By Jonathan Jacobson

The city of Urbana, in conjunction with the University and Champaign, is considering the purchase of the local water company, Illinois American Water.

Although the majority of Illinois towns receive their water through a public facility, the Champaign-Urbana area has been using a private company for over 100 years. That company, though, has only been Illinois American Water for about five years.

Urbana’s debate about whether or not to purchase the water company came when RWE, the German parent corporation and third largest private water company in the world, decided to sell its American subsidiary, American Water Works. However, American Water Works has expressed no interest in selling Illinois American.

“It was expected that they were going to take some action,” said Barry Suits, the Network Operations Manager for Illinois American, about the council.

Eighty percent of water companies are publicly owned in America, and two-thirds are publicly owned in Illinois, said Charlie Smyth, a member of the Urbana City Council (Ward 1).

    Sign up for our newsletter!

    “There must be a reason for all that public ownership,” Smyth said.

    One of Champaign and Urbana’s main reasons for looking to acquire Illinois American is the depletion of the Mahomet aquifer.

    “We need to look at long-term water conservation needs,” Smyth said.

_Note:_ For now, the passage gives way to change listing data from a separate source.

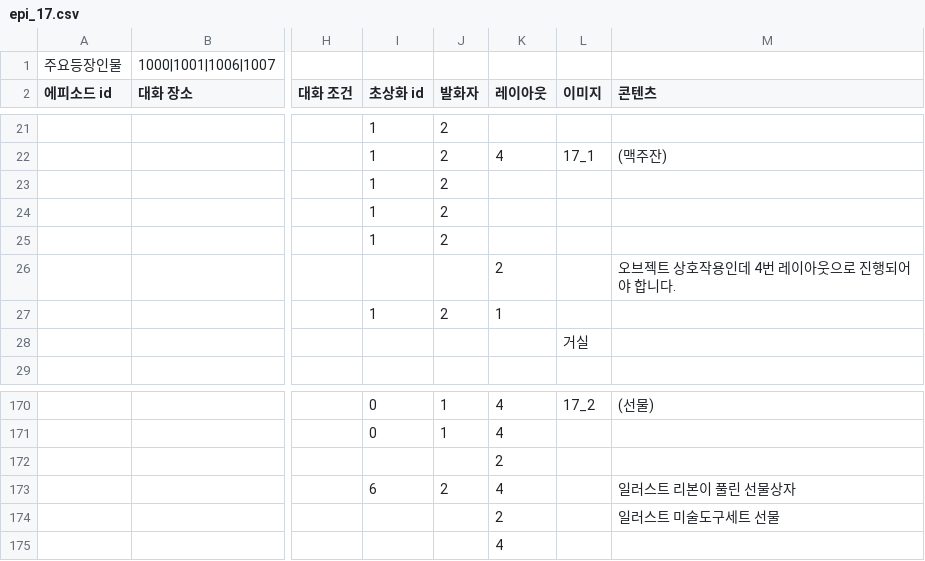
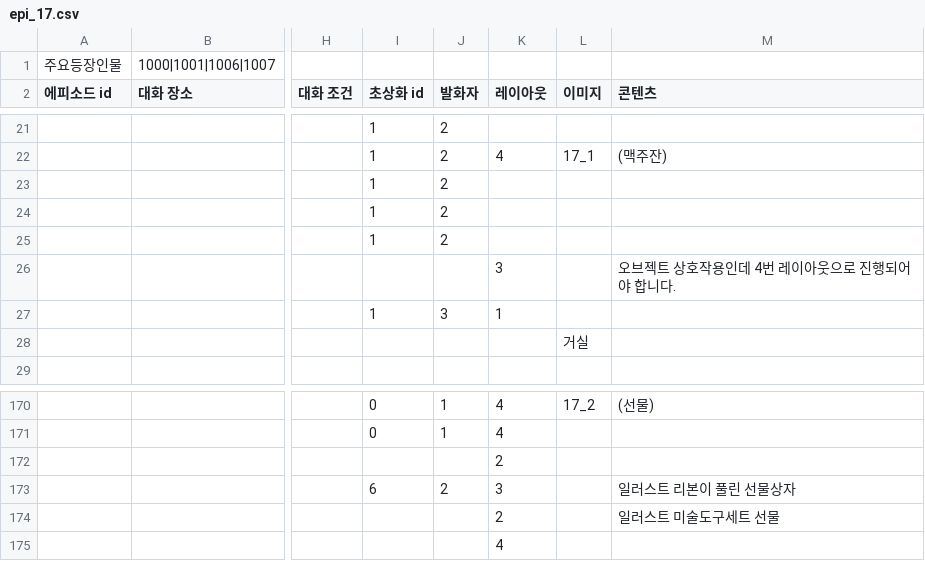
Before and after one commit to sopipc167/UnSleep, a CSV file: UnSleep/Assets/Resources/epi_csv/epi_17.csv, drawn as a sheet; only a part is shown, gaps mark what is left out; the diff names each change by its address in the sheet, - before the commit and + after, or states it on an @@ line.

```diff
--- a/UnSleep/Assets/Resources/epi_csv/epi_17.csv
+++ b/UnSleep/Assets/Resources/epi_csv/epi_17.csv
-K26 (레이아웃): 2
+K26 (레이아웃): 3
-J27 (발화자): 2
+J27 (발화자): 3
-K173 (레이아웃): 4
+K173 (레이아웃): 3
```
Also changed, not shown: UnSleep/Assets/Resources/epi_csv/epi_16.csv, 9 other files.
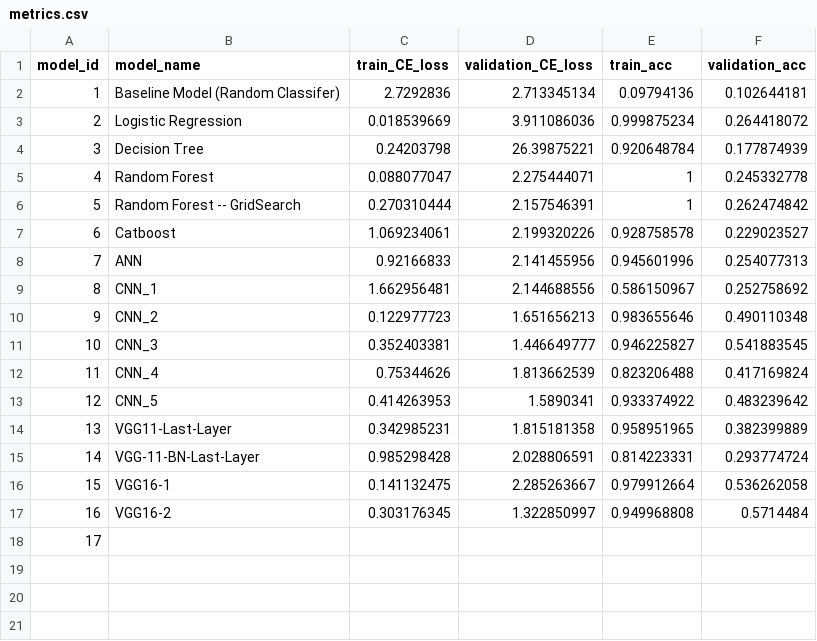
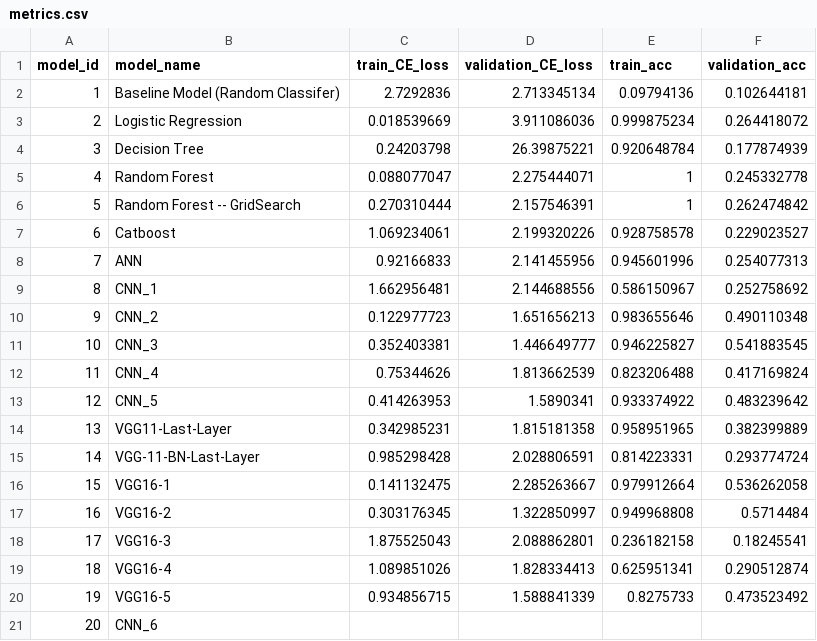
Before and after one commit to JinalShah2002/distracted-driver-prediction, a CSV file: models/metrics.csv, drawn as a sheet.

```diff
--- a/models/metrics.csv
+++ b/models/metrics.csv
@@ -17,2 +17,5 @@ model_id,model_name,train_CE_loss,validation_CE_loss,train_acc,validation_acc
 16,VGG16-2,0.303176345,1.322850997,0.949968808,0.5714484
-17,,,,,
+17,VGG16-3,1.875525043,2.088862801,0.236182158,0.18245541
+18,VGG16-4,1.089851026,1.828334413,0.625951341,0.290512874
+19,VGG16-5,0.934856715,1.588841339,0.8275733,0.473523492
+20,CNN_6,,,,
```
Also changed, not shown: 9 other files.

    The investors who fund Illinois American are so far removed that they don’t have the interest a publicly owned entity would have, he added.

    Last summer, Illinois American issued five boil orders, requesting that people boil their tap water due to contamination.

    These boil orders, according to Suits, did not affect Urbana. They did, however, affect Champaign.

    The Champaign-Urbana area is not the only upset customer. Peoria, which has been trying to acquire Illinois American’s assets in their city for a few years, recently gave up after a complex legal struggle.

    “The appraisal process was not equitable,” said Peoria City Manager Randy Oliver. The city decided not to pursue the purchase because it would require too much time and effort, Oliver said.

    Peoria’s failure has been a signal that Illinois American will not quickly give up its assets.

    Both Champaign and Urbana are supporting legislation, House Bill 4333, which would give Illinois cities the right of first refusal to purchase their sewer or water systems when they are being sold or transferred.

    Peoria, though, which was granted the right of first refusal every five years, still was unable to get across the legal barriers to such an acquisition.

    Even if the water system was purchased, there is no guarantee that, as a public asset, it would be run better or more efficiently than when it was privately owned.

    House Bill 4333 would fragment the water system and raise local rates, Suits said. But Smyth does not agree.

    “I doubt it would raise the price,” Smyth said.

    Despite all the speculation about their company, Illinois American does not want to lose its place.

    “Our desire is to continue to serve our customers and do business in Champaign-Urbana, not to spend precious time, energy and money on a divisive and costly debate about ownership of the water company,” said Terry Gloriod, president of the central region of Illinois American, in a letter to Urbana Mayor Laurel Prussing.